It almost made me cry.
He’s got big imagination.
It’s better than real life’.
David Byrne is a goddamn poet. I feel a tear exit my eye. Probably the wind.
Dawn dances. Whatever attraction I felt for her earlier (and why I was sorry Ken and Marie left) just quadrupled. I studiously ignore her dancing about in the tiny balloon basket.
“Come on,” she says to me, pulling me out, drawing me in. “Dance with me? It’s a gorgeous day, and thanks to Ken’s tip, I now have rent for two months.”
But…, my excuse dies before it’s born.
I step forward, take her in my arms. She wants to lead, so I let her. Then she wordlessly passes control back to me. We move together well.
I wonder how powerful Roberto’s cameras are. What the nature of their relationship might be.
“Let’s dance some more,” she says to me. “It feels good to dance in the air, doesn’t it?”
For a guy who didn’t expect or desire a lot of conversation today, I surprise myself. We talk about everything, about the state of the world, our pasts. I’m not selling anything today. I have no agenda. So I show it all to her. Maybe I want to scare her away. Or maybe I’m tired of slinking around, suffused in shame by my past, by who I am. This is me.
I tell her about attending college in the eighties, about my time in the Air Force. She tells me about her brief stint as a fashion photographer, how she had missed the beauty of New Mexico and left New York to start a hot-air balloon company. She tells me about Roberto, how they are good friends after a failed marriage.
In the end, we show the other all our cards. Neither of us has agenda here today. We are a few years north of 50. We aren’t looking for anything permanent. By this point, we’ve told ourselves that lie so many times we believe it — almost.

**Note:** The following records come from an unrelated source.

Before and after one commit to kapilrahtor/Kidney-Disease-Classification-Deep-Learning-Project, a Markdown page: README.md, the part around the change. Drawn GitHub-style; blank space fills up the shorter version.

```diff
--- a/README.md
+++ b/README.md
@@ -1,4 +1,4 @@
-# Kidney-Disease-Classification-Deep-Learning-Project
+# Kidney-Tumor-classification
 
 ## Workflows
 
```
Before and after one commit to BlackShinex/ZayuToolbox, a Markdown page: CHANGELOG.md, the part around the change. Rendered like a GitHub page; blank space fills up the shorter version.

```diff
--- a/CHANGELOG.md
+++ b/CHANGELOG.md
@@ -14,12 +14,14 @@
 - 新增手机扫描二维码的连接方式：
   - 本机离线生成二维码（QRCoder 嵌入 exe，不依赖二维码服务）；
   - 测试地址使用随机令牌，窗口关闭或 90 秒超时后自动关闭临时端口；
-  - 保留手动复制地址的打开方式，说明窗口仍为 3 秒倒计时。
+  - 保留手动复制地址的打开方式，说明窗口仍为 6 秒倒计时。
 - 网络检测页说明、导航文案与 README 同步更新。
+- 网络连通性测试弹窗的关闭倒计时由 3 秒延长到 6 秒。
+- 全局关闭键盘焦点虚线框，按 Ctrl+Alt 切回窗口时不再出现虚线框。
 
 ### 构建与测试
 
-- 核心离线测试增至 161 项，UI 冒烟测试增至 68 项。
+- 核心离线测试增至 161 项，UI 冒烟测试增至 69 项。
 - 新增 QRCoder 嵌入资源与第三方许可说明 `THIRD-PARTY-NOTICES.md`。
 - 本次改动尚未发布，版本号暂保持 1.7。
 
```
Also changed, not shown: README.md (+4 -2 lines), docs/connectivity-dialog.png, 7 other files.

I’m always doing this. Two hours with a beautiful woman, and I’m smitten. Honestly, I’ve got some peculiar addiction to love.

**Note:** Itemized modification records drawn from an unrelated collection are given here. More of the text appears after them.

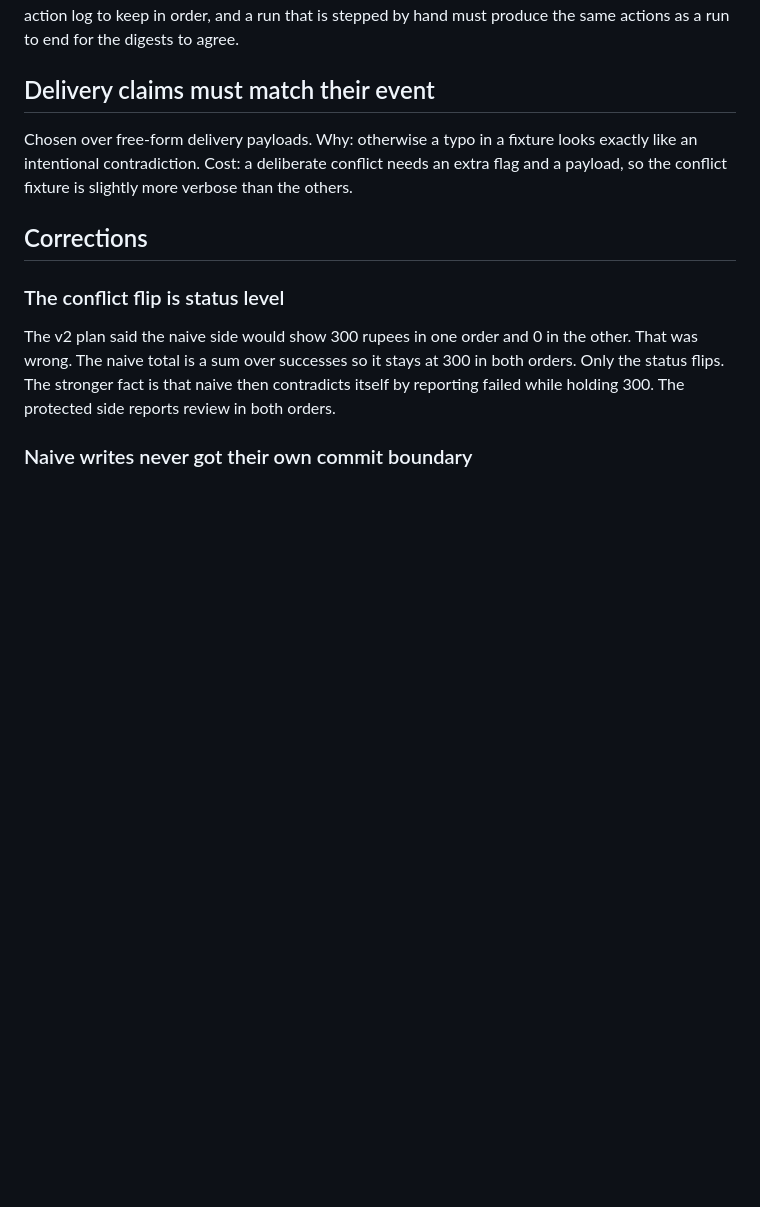
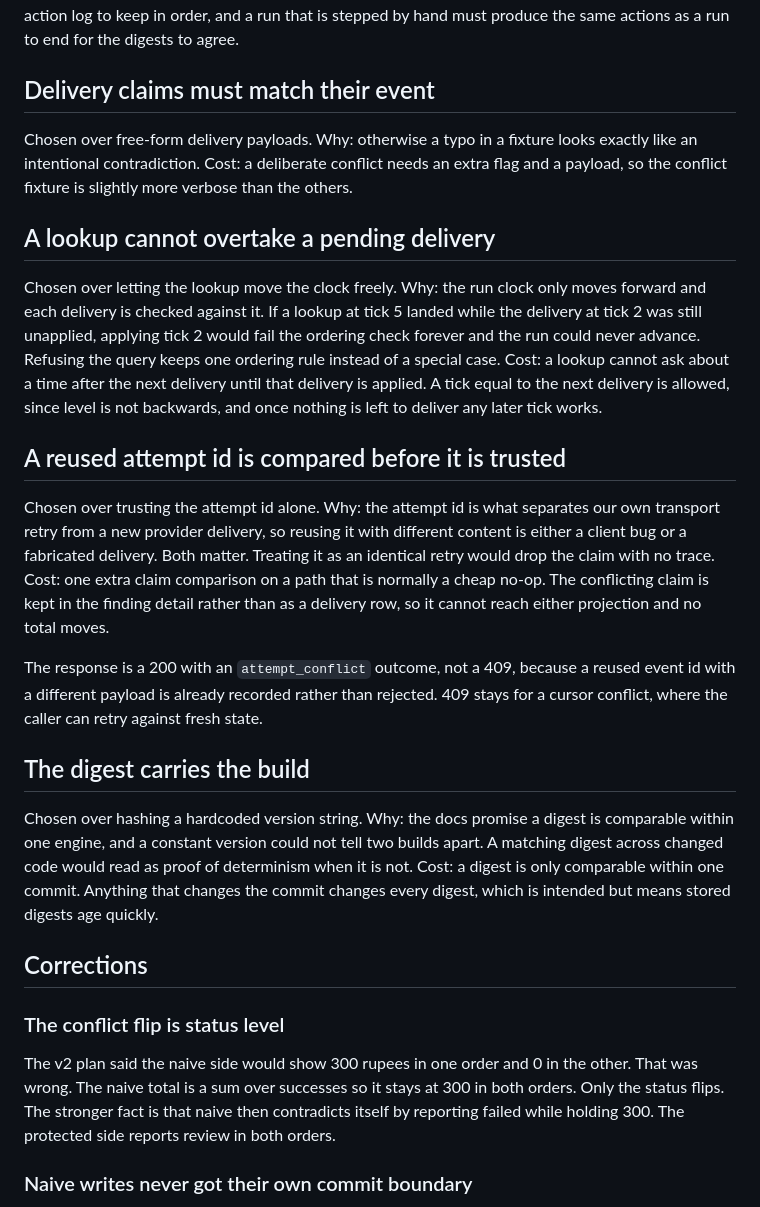
Before and after one commit to sevenhiremath/refund-consistency-lab, a Markdown page: docs/decisions.md, the part around one of its changes. Drawn GitHub-style; blank space fills up the shorter version.

```diff
--- a/docs/decisions.md
+++ b/docs/decisions.md
@@ -207,6 +207,41 @@ Why: otherwise a typo in a fixture looks exactly like an intentional contradicti
 Cost: a deliberate conflict needs an extra flag and a payload, so the conflict fixture
 is slightly more verbose than the others.
 
+## A lookup cannot overtake a pending delivery
+
+Chosen over letting the lookup move the clock freely.
+Why: the run clock only moves forward and each delivery is checked against it. If a
+lookup at tick 5 landed while the delivery at tick 2 was still unapplied, applying tick
+2 would fail the ordering check forever and the run could never advance. Refusing the
+query keeps one ordering rule instead of a special case.
+Cost: a lookup cannot ask about a time after the next delivery until that delivery is
+applied. A tick equal to the next delivery is allowed, since level is not backwards,
+and once nothing is left to deliver any later tick works.
+
+## A reused attempt id is compared before it is trusted
+
+Chosen over trusting the attempt id alone.
+Why: the attempt id is what separates our own transport retry from a new provider
+delivery, so reusing it with different content is either a client bug or a fabricated
+delivery. Both matter. Treating it as an identical retry would drop the claim with no
+trace.
+Cost: one extra claim comparison on a path that is normally a cheap no-op. The
+conflicting claim is kept in the finding detail rather than as a delivery row, so it
+cannot reach either projection and no total moves.
+
+The response is a 200 with an `attempt_conflict` outcome, not a 409, because a reused
+event id with a different payload is already recorded rather than rejected. 409 stays
+for a cursor conflict, where the caller can retry against fresh state.
+
+## The digest carries the build
+
+Chosen over hashing a hardcoded version string.
+Why: the docs promise a digest is comparable within one engine, and a constant
+version could not tell two builds apart. A matching digest across changed code would
+read as proof of determinism when it is not.
+Cost: a digest is only comparable within one commit. Anything that changes the commit
+changes every digest, which is intended but means stored digests age quickly.
+
 ## Corrections
 
 ### The conflict flip is status level
```
Also changed, not shown: other parts of docs/decisions.md (+22 -0 lines), README.md (+49 -19 lines).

‘You know sometime you’re bound to leave her, but for now you’re going to stay – In the year of the cat,’ floats out her wireless speaker.
Despite myself, I want this woman. She’s adjusting the fire thingy, which keeps us afloat high in the sky.
When she turns back to me, I will kiss her, I think. If she slaps me, I will apologize profusely and return to my self-sufficient introvert default setting. I turn to soak up the magnificent view.
I feel her shifting behind me.
I turn away from the railing, but before I can do anything, she kisses me.